# Deep Residual Learning for Image Recognition

In this post I review the artice **Deep Residual Learning for Image Recognition** (link to arXiv) that won the 1st place in the ILSVRC 2015 classification task (ImageNet)[1] with 3.57% top-5 error, using a CNN containing **152 layers** (!), but with a reasonable computational time (less than previous models, such as VGG-19, that contained 19 layers[2]). This architecture was also used to achieve 1st place in the ImageNet detection and localization, as well as 1st place in the COCO 2015 competitions [3] (in detection and segmentation). That’s quite an impressive feat.

# Summary of the paper

The central idea of this paper is to explore network depth, and in particular, how to be able to train networks with hundreds of layers. Experimental results (from previous research) demonstrate the benefits of depth in Convolutional Neural Networks. However, training deeper networks present some challenges. One problem is the vanishing/exploding gradients - which has been handled to a large extent with Batch Normalization [4]. However, even with gradients properly flowing to the first layers, naively training deeper and deeper networks does not usually increase performance. As the authors note, **as we increase depth, accuracy saturates, and then degrades rapidly**. Most surprisingly, not only the testing error gets worse, but the training error as well. However, consider the following insight: if we train a network with **L** layers, we could have a network with **L + n** layers, where the last n layers are the identity mapping. Clearly, this network has the same error as the the one with L layers, and optimizing it should get us a lower (or equal) training error. However, training a network with **L + n** layers from scratch often gives worse training performance than a network with **L** layers, showing that some networks are harder to optimize.

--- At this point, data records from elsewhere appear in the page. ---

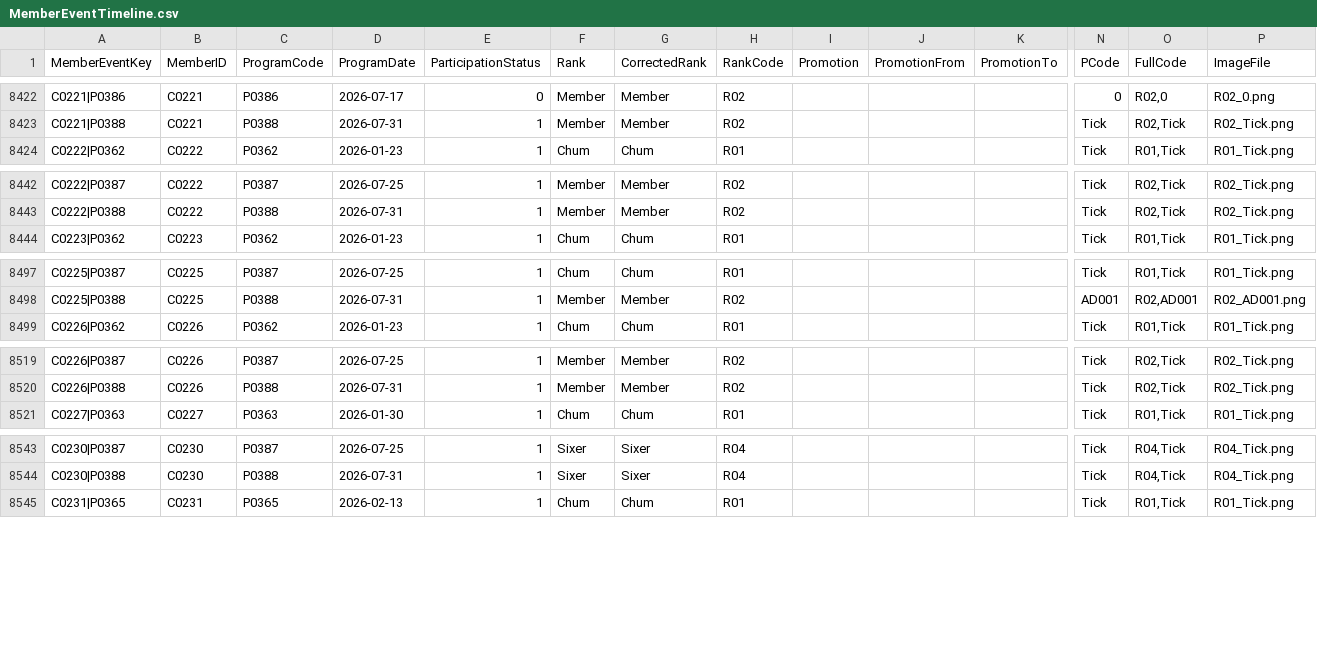
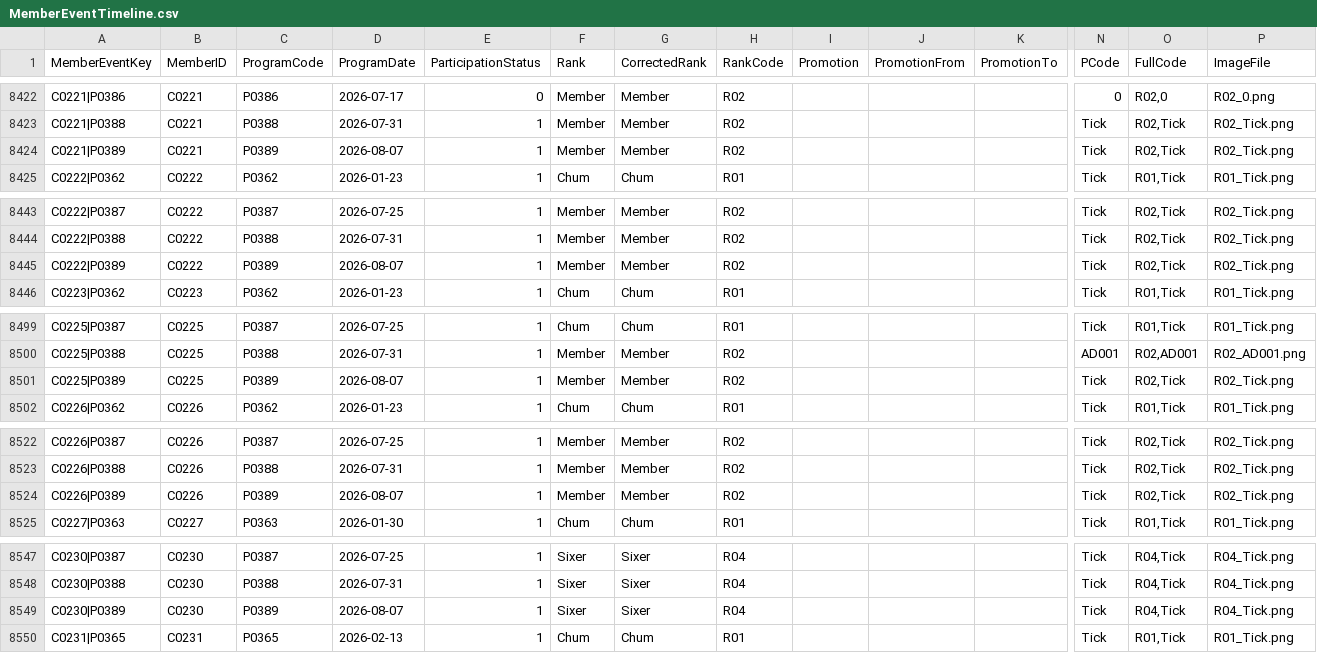
Before and after one commit to StephenLydall/CubPackImages, a CSV file: MemberEventTimeline.csv, drawn as a sheet; only a part is shown, gaps mark what is left out; rows hold the shown columns only; the diff names each change by its address in the sheet, - before the commit and + after, or states it on an @@ line.

```diff
--- a/MemberEventTimeline.csv
+++ b/MemberEventTimeline.csv
+row 8424: C0221|P0389 | C0221 | P0389 | 2026-08-07 | 1 | Member | Member | R02 |  |  |  | Tick | R02,Tick | R02_Tick.png
+row 8445: C0222|P0389 | C0222 | P0389 | 2026-08-07 | 1 | Member | Member | R02 |  |  |  | Tick | R02,Tick | R02_Tick.png
+row 8501: C0225|P0389 | C0225 | P0389 | 2026-08-07 | 1 | Member | Member | R02 |  |  |  | Tick | R02,Tick | R02_Tick.png
+row 8524: C0226|P0389 | C0226 | P0389 | 2026-08-07 | 1 | Member | Member | R02 |  |  |  | Tick | R02,Tick | R02_Tick.png
+row 8549: C0230|P0389 | C0230 | P0389 | 2026-08-07 | 1 | Sixer | Sixer | R04 |  |  |  | Tick | R04,Tick | R04_Tick.png
```
Also changed, not shown: data/MemberEventKey.csv, 2 other files.
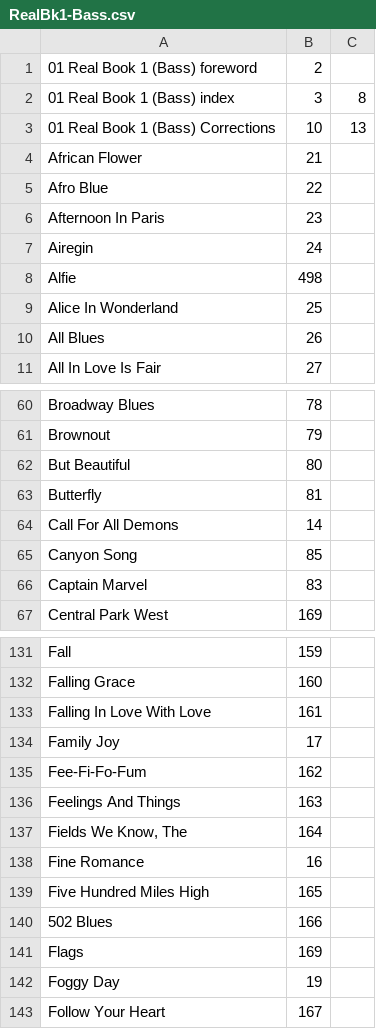
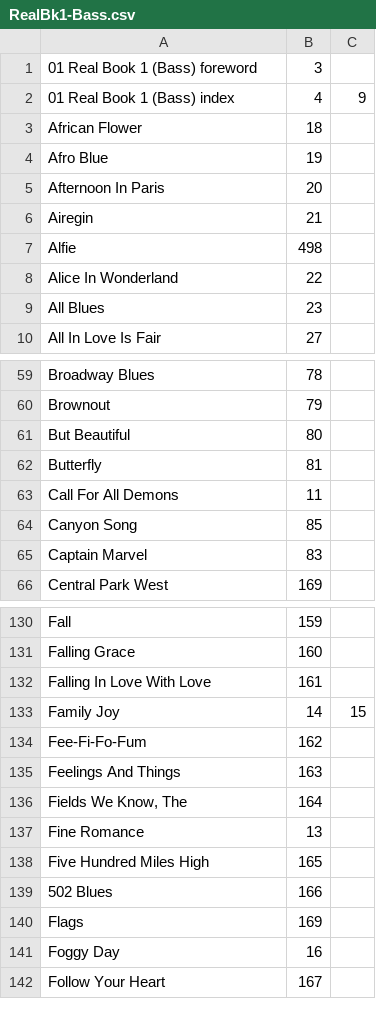
Before and after one commit to aspiers/book-indices, a CSV file: RealBk1-Bass.csv, drawn as a sheet; only a part is shown, gaps mark what is left out; the diff covers the shown part only.

Commit message:
Correct individual Numbers

```diff
--- a/RealBk1-Bass.csv
+++ b/RealBk1-Bass.csv
@@ -1,11 +1,10 @@
-01 Real Book 1 (Bass) foreword,2,
-01 Real Book 1 (Bass) index,3,8
-01 Real Book 1 (Bass) Corrections,10,13
-African Flower,21,
-Afro Blue,22,
-Afternoon In Paris,23,
-Airegin,24,
+01 Real Book 1 (Bass) foreword,3,
+01 Real Book 1 (Bass) index,4,9
+African Flower,18,
+Afro Blue,19,
+Afternoon In Paris,20,
+Airegin,21,
 Alfie,498,
-Alice In Wonderland,25,
-All Blues,26,
+Alice In Wonderland,22,
+All Blues,23,
 All In Love Is Fair,27,
@@ -63,3 +62,3 @@ But Beautiful,80,
 Butterfly,81,
-Call For All Demons,14,
+Call For All Demons,11,
 Canyon Song,85,
@@ -133,3 +132,3 @@ Falling Grace,160,
 Falling In Love With Love,161,
-Family Joy,17,
+Family Joy,14,15
 Fee-Fi-Fo-Fum,162,
@@ -137,3 +136,3 @@ Feelings And Things,163,
 "Fields We Know, The",164,
-Fine Romance,16,
+Fine Romance,13,
 Five Hundred Miles High,165,
@@ -141,3 +140,3 @@ Five Hundred Miles High,165,
 Flags,169,
-Foggy Day,19,
+Foggy Day,16,
 Follow Your Heart,167,
```
Also changed, not shown: 2 edited cells elsewhere in this file.
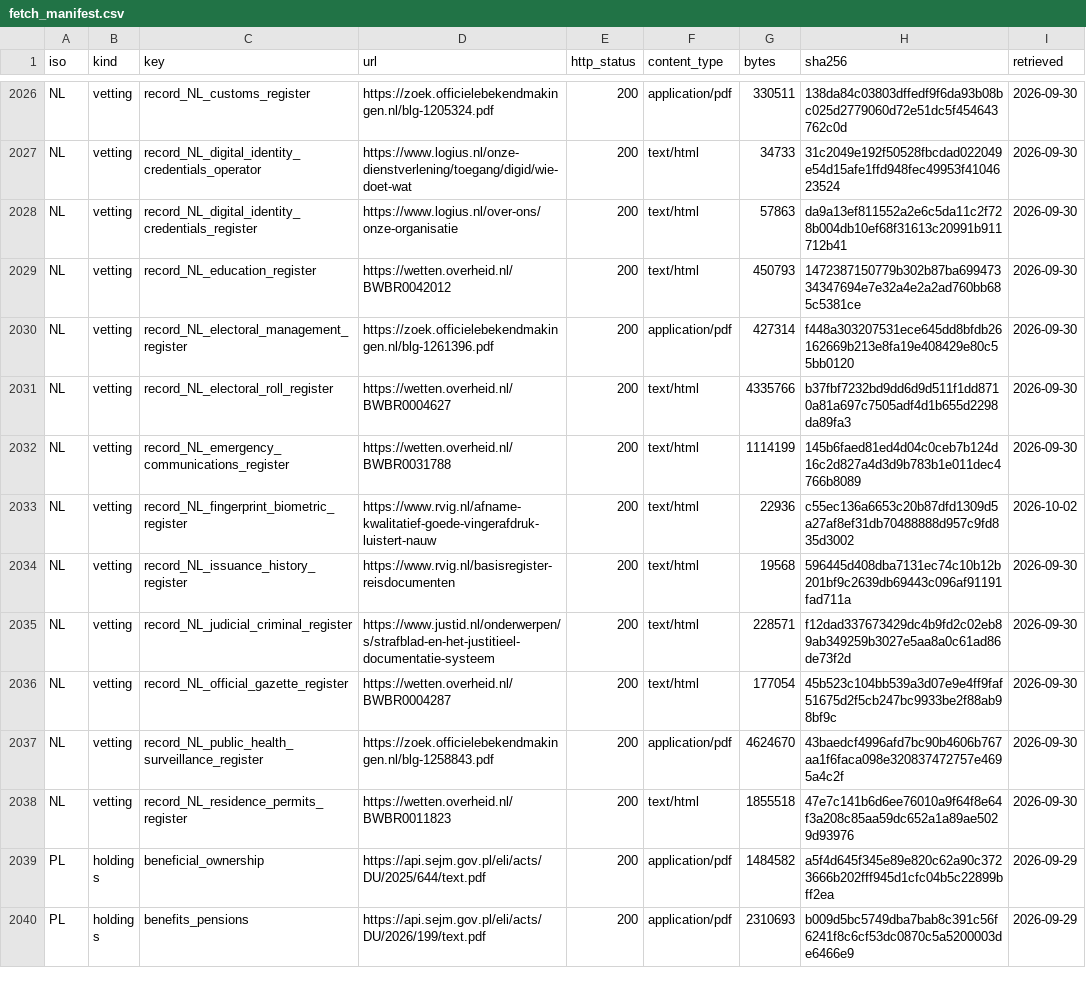
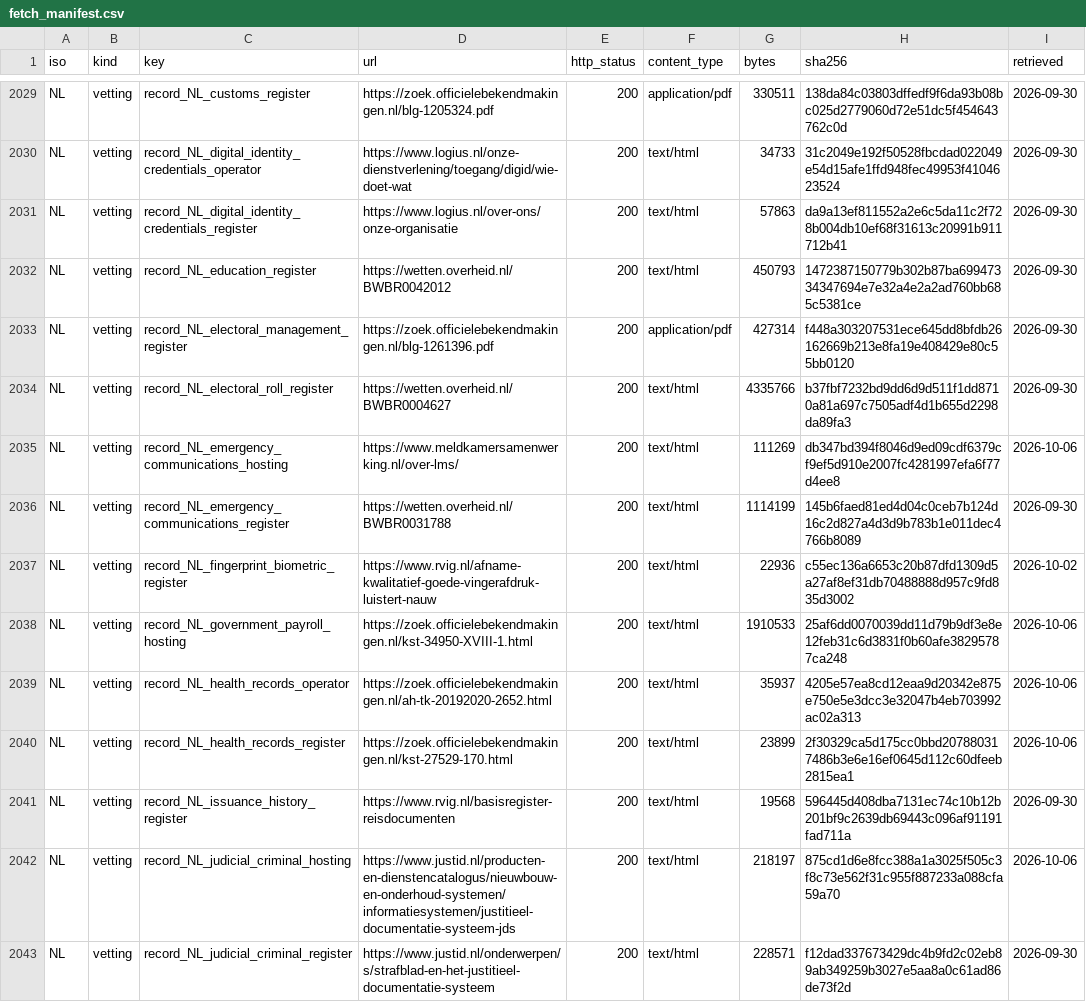
Before and after one commit to EU27-data-sovereignty/eu27-data-sovereignty, a CSV file: model/fetch_manifest.csv, drawn as a sheet; only a part is shown, gaps mark what is left out; the shorter side is filled out with more unchanged rows; the diff covers the shown part only; the diff names each change by its address in the sheet, - before the commit and + after, or states it on an @@ line.

```diff
--- a/model/fetch_manifest.csv
+++ b/model/fetch_manifest.csv
+row 2035: NL | vetting | record_NL_emergency_communications_hosting | https://www.meldkamersamenwerking.nl/over-lms/ | 200 | text/html | 111269 | db347bd394f8046d9ed09cdf6379cf9ef5d910e2007fc4281997efa6f77d4ee8 | 2026-10-06
+row 2038: NL | vetting | record_NL_government_payroll_hosting | https://zoek.officielebekendmakingen.nl/kst-34950-XVIII-1.html | 200 | text/html | 1910533 | 25af6dd0070039dd11d79b9df3e8e12feb31c6d3831f0b60afe38295787ca248 | 2026-10-06
+row 2039: NL | vetting | record_NL_health_records_operator | https://zoek.officielebekendmakingen.nl/ah-tk-20192020-2652.html | 200 | text/html | 35937 | 4205e57ea8cd12eaa9d20342e875e750e5e3dcc3e32047b4eb703992ac02a313 | 2026-10-06
+row 2040: NL | vetting | record_NL_health_records_register | https://zoek.officielebekendmakingen.nl/kst-27529-170.html | 200 | text/html | 23899 | 2f30329ca5d175cc0bbd207880317486b3e6e16ef0645d112c60dfeeb2815ea1 | 2026-10-06
+row 2042: NL | vetting | record_NL_judicial_criminal_hosting | https://www.justid.nl/producten-en-dienstencatalogus/nieuwbouw-en-onderhoud-systemen/informatiesystemen/justitieel-documentatie-systeem-jds | 200 | text/html | 218197 | 875cd1d6e8fcc388a1a3025f505c3f8c73e562f31c955f887233a088cfa59a70 | 2026-10-06
```
Also changed, not shown: 8 added rows elsewhere in this file, model/national_data.csv, model/research/vetting/outcomes.csv, 55 other files.
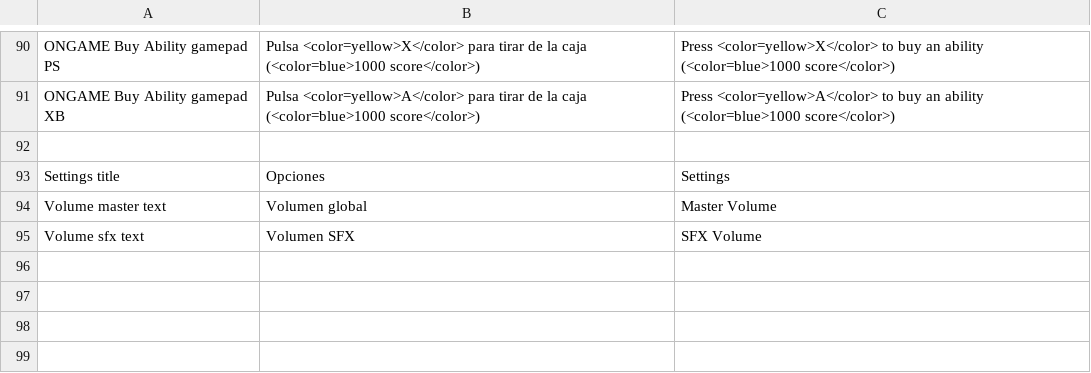
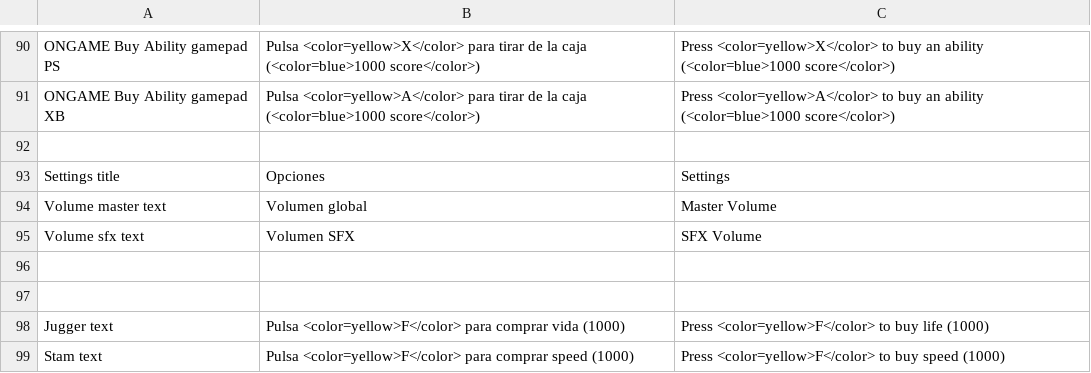
Before and after one commit to Public0Static1Void/gamejam, a CSV file: Game jam/Assets/StreamingAssets/idioms.csv, drawn as a sheet; only a part is shown, gaps mark what is left out.

```diff
--- a/Game jam/Assets/StreamingAssets/idioms.csv
+++ b/Game jam/Assets/StreamingAssets/idioms.csv
@@ -95 +95,5 @@ Volume master text;Volumen global;Master Volume
 Volume sfx text;Volumen SFX;SFX Volume
+;;
+;;
+Jugger text;Pulsa <color=yellow>F</color> para comprar vida (1000);Press <color=yellow>F</color> to buy life (1000)
+Stam text;Pulsa <color=yellow>F</color> para comprar speed (1000); Press <color=yellow>F</color> to buy speed (1000)
```
Also changed, not shown: 17 other files.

With this insight, the authors propose to address this “degradation problem” by letting the layers learn a **residual mapping**. That is, instead of the layers learning a transformation \(\mathcal{H}(\textbf{x})\), they consider that this transformation breaks down as the input plus a residual: \(\mathcal{H}(\textbf{x}) = \textbf{x} + \mathcal{F}(\textbf{x})\), and learn \(\mathcal{F}(\textbf{x})\) only. The authors argue that, in the extreme case, where the identity mapping is optimal, it is easier for the layers to learn \(\mathcal{F}(\textbf{x}) = \textbf{0}\) than to learn an identity tranformation (from a stack of non-linear layers).

In their experiments, the authors consider networks with 18, 34 , 50, 101 and 152 layers, trained on the ImageNet dataset. This residual computation is added after blocks of 2 or 3 layers (meaning that each 2 or 3 layers compute the residual of the transformation for the next level). Their results show that this strategy is quite effective in making the learning problem easier to optimize: without adding this residual architecture, the network with 34 layers perform worse (even in the training set) than the 18-layer network. With their strategy, increasing the number of layers continue to improve performance, not only in the training set, but on the testing set as well. Surprisingly, the 152-layer network achieves 4.49% top-5 error, which is **lower than the results from ensembles of models used in previous years**. The authors also performed experiments on the smaller dataset CIFAR-10, with tens of layers, and an extreme case of 1202 layers. With 110 layers, they achieved 6.43% error (state of the art for this dataset). More surprisingly, the model with over a thousand layers converged, having a train error lower than 0.1% (although it overfit the testing set, achieving 7.93% of error on the test set).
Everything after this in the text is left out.